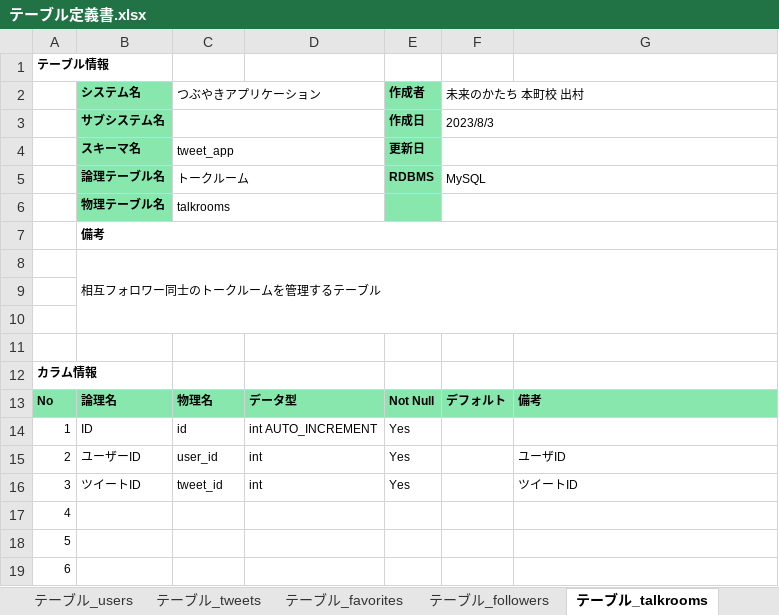
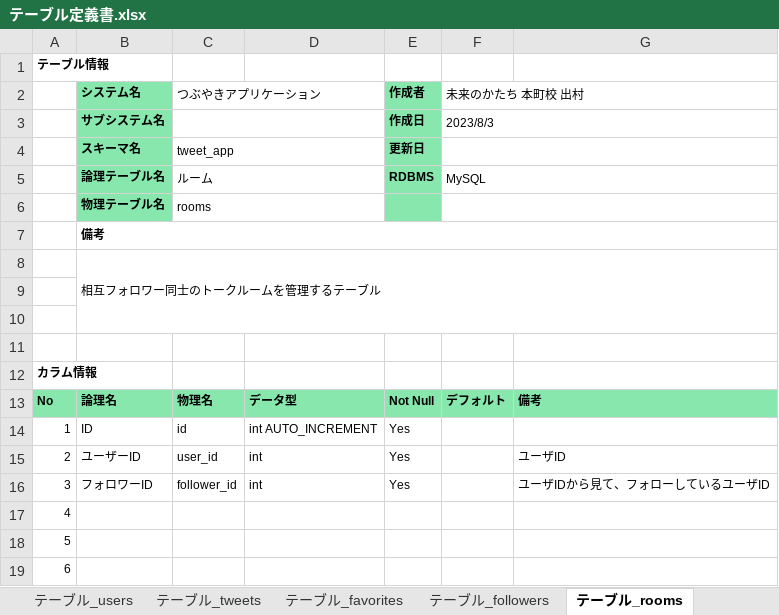
Before and after one commit to KAZ5298/Portfolio_TwitterApp, an Excel workbook: doc/03.詳細設計/テーブル定義書.xlsx, sheet テーブル_rooms, drawn as a sheet; only a part is shown; values as stored, in another font and other column widths than the file's, no borders; the diff names each change by its address in the sheet, - before the commit and + after, or states it on an @@ line.

```diff
--- a/doc/03.詳細設計/テーブル定義書.xlsx (sheet テーブル_rooms)
+++ b/doc/03.詳細設計/テーブル定義書.xlsx (sheet テーブル_rooms)
-sheet tab: テーブル_talkrooms
+sheet tab: テーブル_rooms
-C5 (つぶやきアプリケーション): トークルーム
+C5 (つぶやきアプリケーション): ルーム
-C6 (つぶやきアプリケーション): talkrooms
+C6 (つぶやきアプリケーション): rooms
-B16 (システム名): ツイートID
+B16 (システム名): フォロワーID
-C16 (つぶやきアプリケーション): tweet_id
+C16 (つぶやきアプリケーション): follower_id
-G16: ツイートID
+G16: ユーザIDから見て、フォローしているユーザID
```
Also changed, not shown: sheet テーブル_users, sheet テーブル一覧, sheet テーブル_tweets, 4 other files.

Activity
Your copy should match the records above word for word, but without images.

Written solution
Before and after one commit to KAZ5298/Portfolio_TwitterApp, an Excel workbook: doc/03.詳細設計/テーブル定義書.xlsx, sheet テーブル_rooms, drawn as a sheet; only a part is shown; values as stored, in another font and other column widths than the file's, no borders; the diff names each change by its address in the sheet, - before the commit and + after, or states it on an @@ line.

```diff
--- a/doc/03.詳細設計/テーブル定義書.xlsx (sheet テーブル_rooms)
+++ b/doc/03.詳細設計/テーブル定義書.xlsx (sheet テーブル_rooms)
-sheet tab: テーブル_talkrooms
+sheet tab: テーブル_rooms
-C5 (つぶやきアプリケーション): トークルーム
+C5 (つぶやきアプリケーション): ルーム
-C6 (つぶやきアプリケーション): talkrooms
+C6 (つぶやきアプリケーション): rooms
-B16 (システム名): ツイートID
+B16 (システム名): フォロワーID
-C16 (つぶやきアプリケーション): tweet_id
+C16 (つぶやきアプリケーション): follower_id
-G16: ツイートID
+G16: ユーザIDから見て、フォローしているユーザID
```
Also changed, not shown: sheet テーブル_users, sheet テーブル一覧, sheet テーブル_tweets, 4 other files.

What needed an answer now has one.